Provenance: Anthony Hepworth Fine Art, Bath; bt. Private buyer 1st October 1995; Sotheby's New Bond Street 19 November 2014, Lot 23; A Way Of Life: The Time Ellis Collection, bt.John Constable
Exhibited: London, Olympia, Keith Vaughan 3 March 2002 Catalogue no.432
Keith Vaughan (1912-1977) Burning Streets, 1942
Signed with initials l.r.: KV and inscribed and dated 1942 Burning streets 1942 Ink, wash and watercolour, 9.5 x 13.5 cm
“Burning Streets” is strongly influenced by the work of Graham Sutherland whose powerful images of London during the Blitz date (for the most part) from the previous year. Vaughan met Sutherland at the same date and he showed Vaughan how to harness the mixed media of water- colour, gouache, ink and wax-resist to great and dramatic effect. Vaughan described the results of this “as baffling and exciting as Blake” (see Malcolm York, “Keith Vaughan, his life and work”, Constable, 1990, p.77
Keith Vaughan, Figure in a Wood, 1951
Pencil, studio stamp on reverse, 9 × 13.5 cm.
With the artist’s studio stamp (verso) Pencil, 9 x 13.5 cm
This drawing of a naked figure shown standing in a wood is an example of Vaughan’s exquisite draftsmanship and encapsulates what many of Vaughan’s larger paintings are known for, the sense of empathy towards the figure is a classic emotion portrayed through Vaughan’s work.
Provenance: The Artist's Studio; Prunella Clough Collection
John Piper, CH (1903-1992) Caerfarchell, Pembrokeshire
Signed l.r.: John Piper and inscribed and dated l.l. Landscape of rocks and cottages/
Caerfarchell/Middle Mill/23 vii 80
Watercolour with bodycolour over pen and ink and crayon, 37 x 55 cm. Hand-signed by artist, signed (lower right) and inscribed and dated ‘landscape of Rocks and Cottages/Caerfarchell/Middle Milll/23 vii 80’
John and Myfanwy Piper discovered Pembrokeshire first in the 1930s and in 1962 they bought a ruined cottage and a studio near Garn Fawr. The studio was set right at the foothills of these crags and served as an excellent space for retreating to his painting for Piper when in Wales. Piper's Welsh landscapes are among his strongest works as they record the sheer power of the elements in the vast and barren landscape.
This exhibition is a collaboration between Zuleika Gallery and Harry Moore-Gwyn and features 38 drawings and watercolours by some of the leading exponents of the neo-romantic movement in Britain from the collection of the late John Constable. Constable, who died at the age of 91 last year, was one of life's true connoisseurs and aesthetes, who spent his lifetime collecting and researching art. It has been a pleasure to catalogue this collection, some of which we present here, and we are grateful to his business partner Nigel Collins for all his support in putting this together.

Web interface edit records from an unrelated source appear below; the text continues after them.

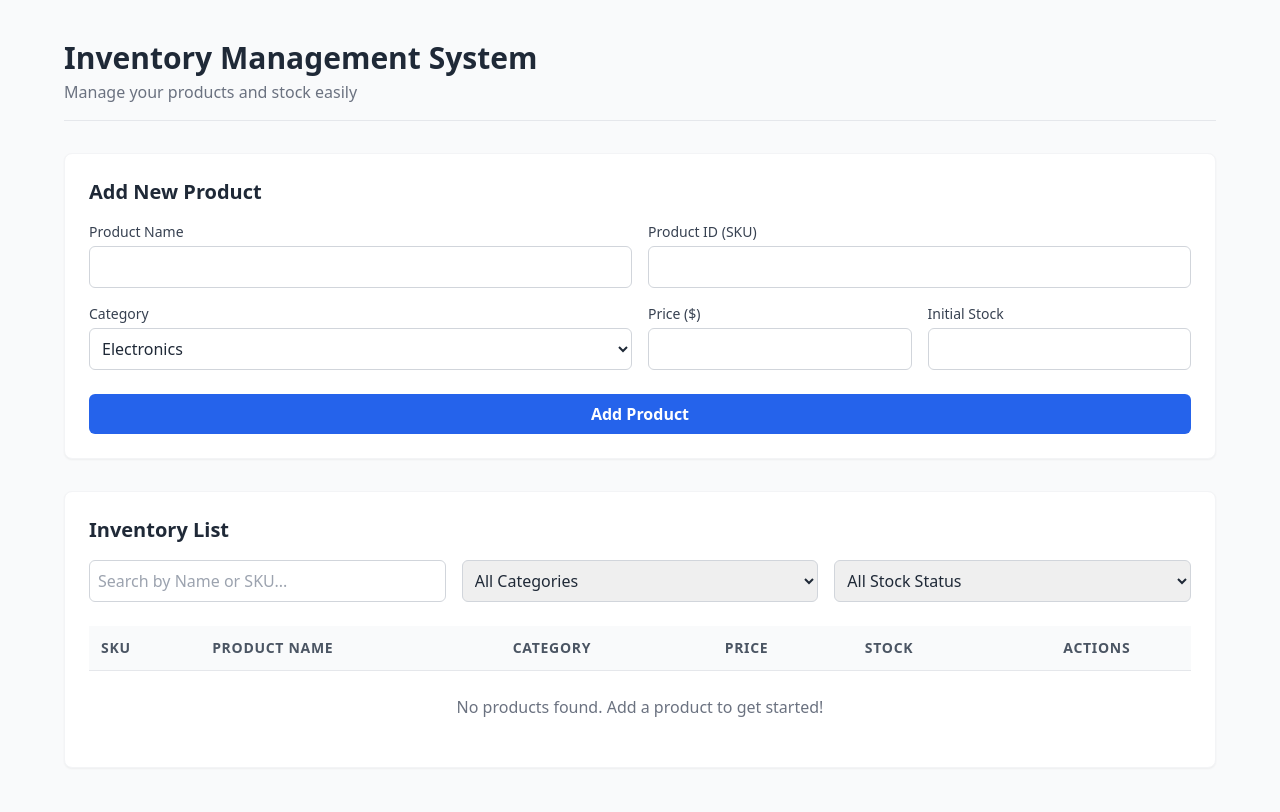
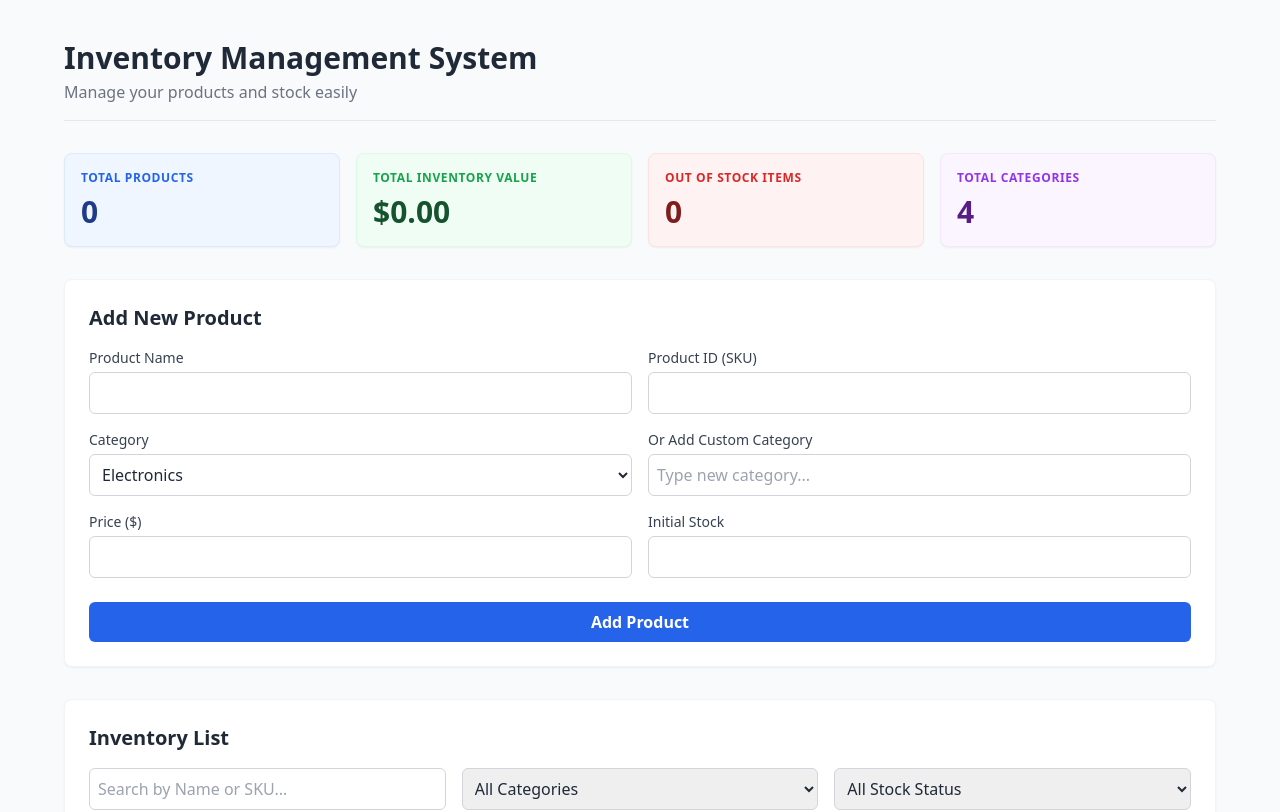
Before and after one commit to nethmith/inventory-system, a React (Vite) app: page / in a window 1280 px wide. Shown: the top 812 px of the page. Built offline with nearby package versions, Linux system fonts and the light colour scheme.

Commit message:
feat: add dashboard stats and update README instructions

```diff
--- a/src/App.jsx
+++ b/src/App.jsx
@@ -1,4 +1,5 @@
 import React from 'react';
+import DashboardStats from './components/DashboardStats.jsx';
 import ProductForm from './components/ProductForm.jsx';
 import ProductList from './components/ProductList.jsx';
 
@@ -14,10 +15,13 @@ function App() {
         </header>
 
         <main>
-          {/* Add Product Form */}
+          {/* 1. Dashboard Stats */}
+          <DashboardStats />
+
+          {/* 2. Add Product Form */}
           <ProductForm />
 
-          {/* Product Table and Filters */}
+          {/* 3. Product Table and Filters */}
           <ProductList />
         </main>
       </div>
--- /dev/null
+++ b/src/components/DashboardStats.jsx
@@ -0,0 +1,45 @@
+import React from 'react';
+import { useInventory } from '../context/InventoryContext';
+
+const DashboardStats = () => {
+    const { products, categories } = useInventory();
+
+    // Calculate statistics
+    const totalProducts = products.length;
+
+    const totalInventoryValue = products.reduce((total, product) => {
+        return total + (Number(product.price) * Number(product.stockQuantity));
+    }, 0);
+
+    const outOfStockCount = products.filter(p => Number(p.stockQuantity) === 0).length;
+
+    return (
+        <div className="grid grid-cols-1 md:grid-cols-4 gap-4 mb-8">
+            {/* Total Products */}
+            <div className="bg-blue-50 p-4 rounded-lg border border-blue-100 shadow-sm">
+                <h3 className="text-blue-600 text-xs font-bold uppercase tracking-wider">Total Products</h3>
+                <p className="text-3xl font-bold text-blue-900 mt-2">{totalProducts}</p>
+            </div>
+
+            {/* Total Value */}
+            <div className="bg-green-50 p-4 rounded-lg border border-green-100 shadow-sm">
+                <h3 className="text-green-600 text-xs font-bold uppercase tracking-wider">Total Inventory Value</h3>
+                <p className="text-3xl font-bold text-green-900 mt-2">${totalInventoryValue.toFixed(2)}</p>
+            </div>
+
+            {/* Out of Stock */}
+            <div className="bg-red-50 p-4 rounded-lg border border-red-100 shadow-sm">
+                <h3 className="text-red-600 text-xs font-bold uppercase tracking-wider">Out of Stock Items</h3>
+                <p className="text-3xl font-bold text-red-900 mt-2">{outOfStockCount}</p>
+            </div>
+
+            {/* Categories */}
+            <div className="bg-purple-50 p-4 rounded-lg border border-purple-100 shadow-sm">
+                <h3 className="text-purple-600 text-xs font-bold uppercase tracking-wider">Total Categories</h3>
+                <p className="text-3xl font-bold text-purple-900 mt-2">{categories.length}</p>
+            </div>
+        </div>
+    );
+};
+
+export default DashboardStats;
--- a/src/components/ProductForm.jsx
+++ b/src/components/ProductForm.jsx
@@ -4,13 +4,14 @@ import * as Yup from 'yup';
 import { useInventory } from '../context/InventoryContext';
 
 const ProductForm = () => {
-    const { addProduct, categories } = useInventory();
+    const { addProduct, categories, addCategory } = useInventory();
 
     const formik = useFormik({
         initialValues: {
             productName: '',
             sku: '',
             category: categories[0] || 'Other',
+            newCategory: '',
             price: '',
             stockQuantity: '',
         },
@@ -22,7 +23,17 @@ const ProductForm = () => {
             stockQuantity: Yup.number().integer('Stock must be a whole number').min(0, 'Cannot be negative').required('Stock is required'),
         }),
         onSubmit: (values, { resetForm }) => {
-            addProduct(values);
+            // Check if user typed a custom category
+            if (values.newCategory) {
+                addCategory(values.newCategory);
+                values.category = values.newCategory;
+            }
+
+            // Remove 'newCategory' field before saving to storage
+            const productToSave = { ...values };
+            delete productToSave.newCategory;
+
+            addProduct(productToSave);
             resetForm();
             alert('Product added successfully! 🎉');
         },
@@ -65,7 +76,7 @@ const ProductForm = () => {
                     )}
                 </div>
 
-                {/* Category */}
+                {/* Category Dropdown */}
                 <div>
                     <label className="block text-sm font-medium text-gray-700 mb-1">Category</label>
                     <select
@@ -81,8 +92,21 @@ const ProductForm = () => {
                     </select>
                 </div>
 
+                {/* Custom Category Input */}
+                <div>
+                    <label className="block text-sm font-medium text-gray-700 mb-1">Or Add Custom Category</label>
+                    <input
+                        type="text"
+                        name="newCategory"
+                        placeholder="Type new category..."
+                        onChange={formik.handleChange}
+                        value={formik.values.newCategory}
+                        className="w-full p-2 border border-gray-300 rounded-md focus:ring-2 focus:ring-blue-500 outline-none"
+                    />
+                </div>
+
                 {/* Price & Stock */}
-                <div className="grid grid-cols-2 gap-4">
+                <div className="grid grid-cols-2 gap-4 md:col-span-2">
                     <div>
                         <label className="block text-sm font-medium text-gray-700 mb-1">Price ($)</label>
                         <input
--- a/src/components/ProductList.jsx
+++ b/src/components/ProductList.jsx
@@ -2,12 +2,16 @@ import React, { useState } from 'react';
 import { useInventory } from '../context/InventoryContext';
 
 const ProductList = () => {
-    const { products, categories, deleteProduct, updateStock } = useInventory();
+    const { products, categories, deleteProduct, updateStock, updateProduct } = useInventory();
 
     // States for search and filters
     const [searchTerm, setSearchTerm] = useState('');
     const [categoryFilter, setCategoryFilter] = useState('');
     const [stockFilter, setStockFilter] = useState('');
+
+    // States for Inline Editing
+    const [editProductId, setEditProductId] = useState(null);
+    const [editFormData, setEditFormData] = useState({});
 
     // Filter logic
     const filteredProducts = products.filter(product => {
@@ -15,11 +19,21 @@ const ProductList = () => {
             product.sku.toLowerCase().includes(searchTerm.toLowerCase());
         const matchesCategory = categoryFilter ? product.category === categoryFilter : true;
         const matchesStock = stockFilter === 'in' ? product.stockQuantity > 0
-            : stockFilter === 'out' ? product.stockQuantity === 0
-                : true;
+            : stockFilter === 'out' ? product.stockQuantity === 0 : true;
 
         return matchesSearch && matchesCategory && matchesStock;
     });
+
+    // Handle Edit Actions
+    const handleEditClick = (product) => {
+        setEditProductId(product.id);
+        setEditFormData(product);
+    };
+
+    const handleSaveEdit = () => {
+        updateProduct(editProductId, editFormData);
+        setEditProductId(null);
+    };
 
     return (
         <div className="bg-white p-6 rounded-lg shadow-sm border border-gray-100">
@@ -34,7 +48,6 @@ const ProductList = () => {
                     value={searchTerm}
                     onChange={(e) => setSearchTerm(e.target.value)}
                 />
-
                 <select
                     className="border border-gray-300 p-2 rounded-md focus:ring-blue-500 outline-none w-full"
                     value={categoryFilter}
@@ -45,7 +58,6 @@ const ProductList = () => {
                         <option key={index} value={cat}>{cat}</option>
                     ))}
                 </select>
-
                 <select
                     className="border border-gray-300 p-2 rounded-md focus:ring-blue-500 outline-none w-full"
                     value={stockFilter}
@@ -74,6 +86,36 @@ const ProductList = () => {
                         {filteredProducts.length > 0 ? (
                             filteredProducts.map(product => (
                                 <tr key={product.id} className="hover:bg-gray-50 border-b">
+                                    {editProductId === product.id ? (
+                                        <>
+                                            {/* --- Inline Edit Mode --- */}
+                                            <td className="p-3 text-sm text-gray-500">{product.sku}</td>
+                                            <td className="p-3">
+                                                <input
+                                                    type="text"
+                                                    value={editFormData.productName}
+                                                    onChange={(e) => setEditFormData({ ...editFormData, productName: e.target.value })}
+                                                    className="border border-gray-300 p-1 w-full rounded focus:ring-1 focus:ring-blue-500 outline-none"
+                                                />
+                                            </td>
+                                            <td className="p-3 text-sm text-gray-500">{product.category}</td>
+                                            <td className="p-3">
+                                                <input
+                                                    type="number"
+                                                    value={editFormData.price}
+                                                    onChange={(e) => setEditFormData({ ...editFormData, price: e.target.value })}
+                                                    className="border border-gray-300 p-1 w-full rounded focus:ring-1 focus:ring-blue-500 outline-none"
+                                                />
+                                            </td>
+                                            <td className="p-3 text-sm text-gray-500">{product.stockQuantity}</td>
+                                            <td className="p-3 flex justify-center space-x-2">
+                                                <button onClick={handleSaveEdit} className="px-3 py-1 bg-green-500 text-white rounded font-bold text-sm hover:bg-green-600">Save</button>
+                                                <button onClick={() => setEditProductId(null)} className="px-3 py-1 bg-gray-300 text-gray-800 rounded font-bold text-sm hover:bg-gray-400">Cancel</button>
+                                            </td>
+                                        </>
+                                    ) : (
+                                        <>
+                                            {/* --- Normal Display Mode --- */}
                                             <td className="p-3 text-sm text-gray-500">{product.sku}</td>
                                             <td className="p-3 font-medium">{product.productName}</td>
                                             <td className="p-3">{product.category}</td>
@@ -84,18 +126,21 @@ const ProductList = () => {
                                                 </span>
                                             </td>
                                             <td className="p-3 flex justify-center space-x-2">
-                                        {/* Stock Actions */}
+                                                <button onClick={() => handleEditClick(product)} className="px-2 py-1 bg-purple-100 text-purple-700 hover:bg-purple-200 rounded text-sm font-bold">
+                                                    Edit
+                                                </button>
                                                 <button onClick={() => updateStock(product.id, 1)} className="px-2 py-1 bg-blue-100 text-blue-700 rounded hover:bg-blue-200 font-bold" title="Add Stock">
                                                     +
                                                 </button>
                                                 <button onClick={() => updateStock(product.id, -1)} disabled={product.stockQuantity <= 0} className="px-2 py-1 bg-yellow-100 text-yellow-700 rounded hover:bg-yellow-200 font-bold disabled:opacity-50" title="Reduce Stock">
                                                     -
                                                 </button>
-                                        {/* Delete Action */}
                                                 <button onClick={() => deleteProduct(product.id)} className="px-2 py-1 bg-red-100 text-red-700 rounded hover:bg-red-200 text-sm">
                                                     Delete
                                                 </button>
                                             </td>
+                                        </>
+                                    )}
                                 </tr>
                             ))
                         ) : (
--- a/src/context/InventoryContext.jsx
+++ b/src/context/InventoryContext.jsx
@@ -52,9 +52,16 @@ export const InventoryProvider = ({ children }) => {
         }));
     };
 
+    // Add custom category
+    const addCategory = (category) => {
+        if (category && !categories.includes(category)) {
+            setCategories([...categories, category]);
+        }
+    };
+
     return (
         <InventoryContext.Provider value={{
-            products, categories, addProduct, updateProduct, deleteProduct, updateStock
+            products, categories, addProduct, updateProduct, deleteProduct, updateStock, addCategory,
         }}>
             {children}
         </InventoryContext.Provider>
```
Also changed, not shown: 1 other file (tests, documents, lock files or other folders). Lines whose indentation alone changed are shown as unchanged.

‘Minton, Vaughan, Ayrton and Piper Neo-Romantic Drawings and Watercolours from the collection of the late John Constable’
An exhibition presented by Zuleika Gallery and Harry Moore-Gwyn

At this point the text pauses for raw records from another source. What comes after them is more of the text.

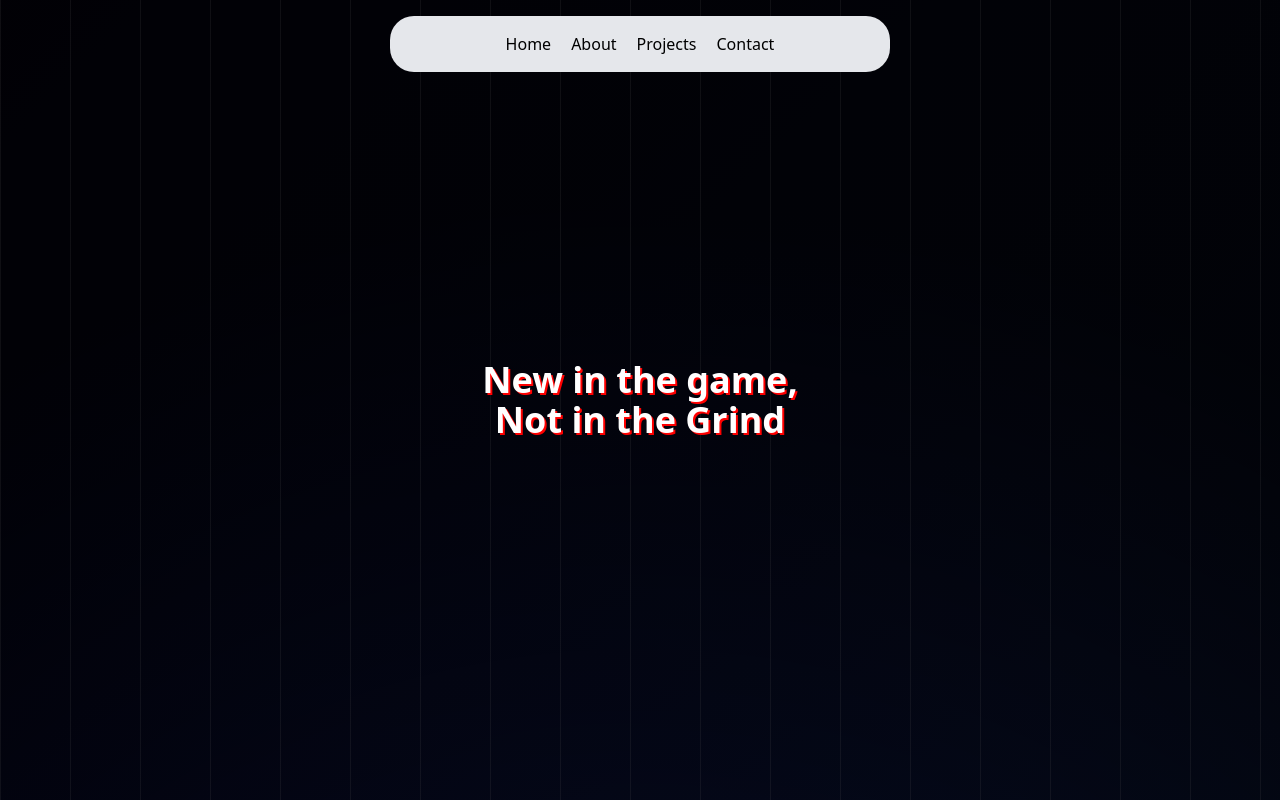
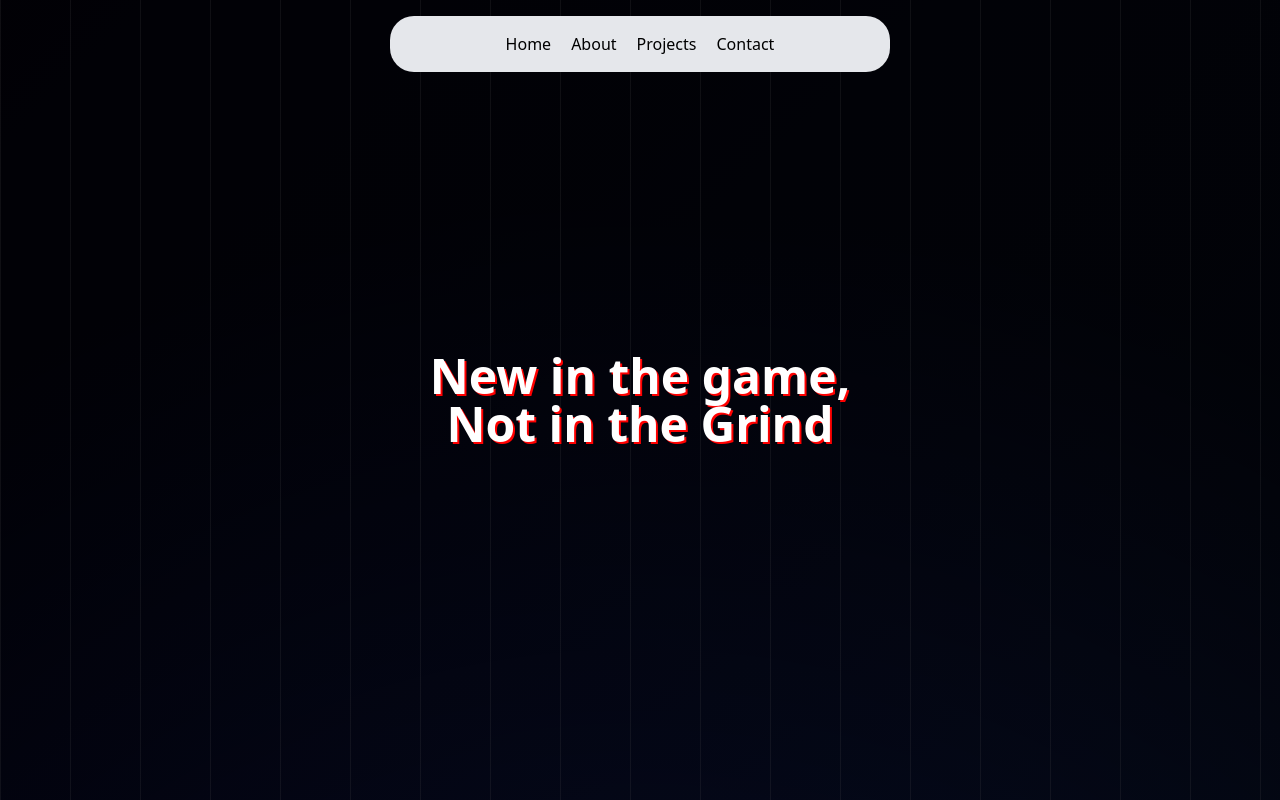
Before and after one commit to garimatiwari2004/portfolio, a React (Create React App) app: page / in a window 1280 px wide. Shown: the top 800 px of the page. Built offline with nearby package versions, Linux system fonts and the light colour scheme.

Commit message:
Update Hero component heading to improve text visibility on medium devices

```diff
--- a/src/components/hero.jsx
+++ b/src/components/hero.jsx
@@ -4,7 +4,7 @@ const Hero = () => {
   return (
     <div className=" herodiv flex flex-col items-center justify-center min-h-screen w-full ">
       <div className=" text-center ">
-        <h1 className="text-white text-4xl font-extrabold  tag">
+        <h1 className="text-white md:text-5xl text-4xl font-extrabold  tag">
           New in the game,
           <br/>
            Not in the Grind
```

Third Floor, 6 Mason’s Yard, St. James’s, London, SW1Y 6BU.
An exhibition catalogue is available on our website, and a fully illustrated printed catalogue is also available. The exhibition is open in London by appointment until 20th July, with a maximum of 4 people in the gallery at a time.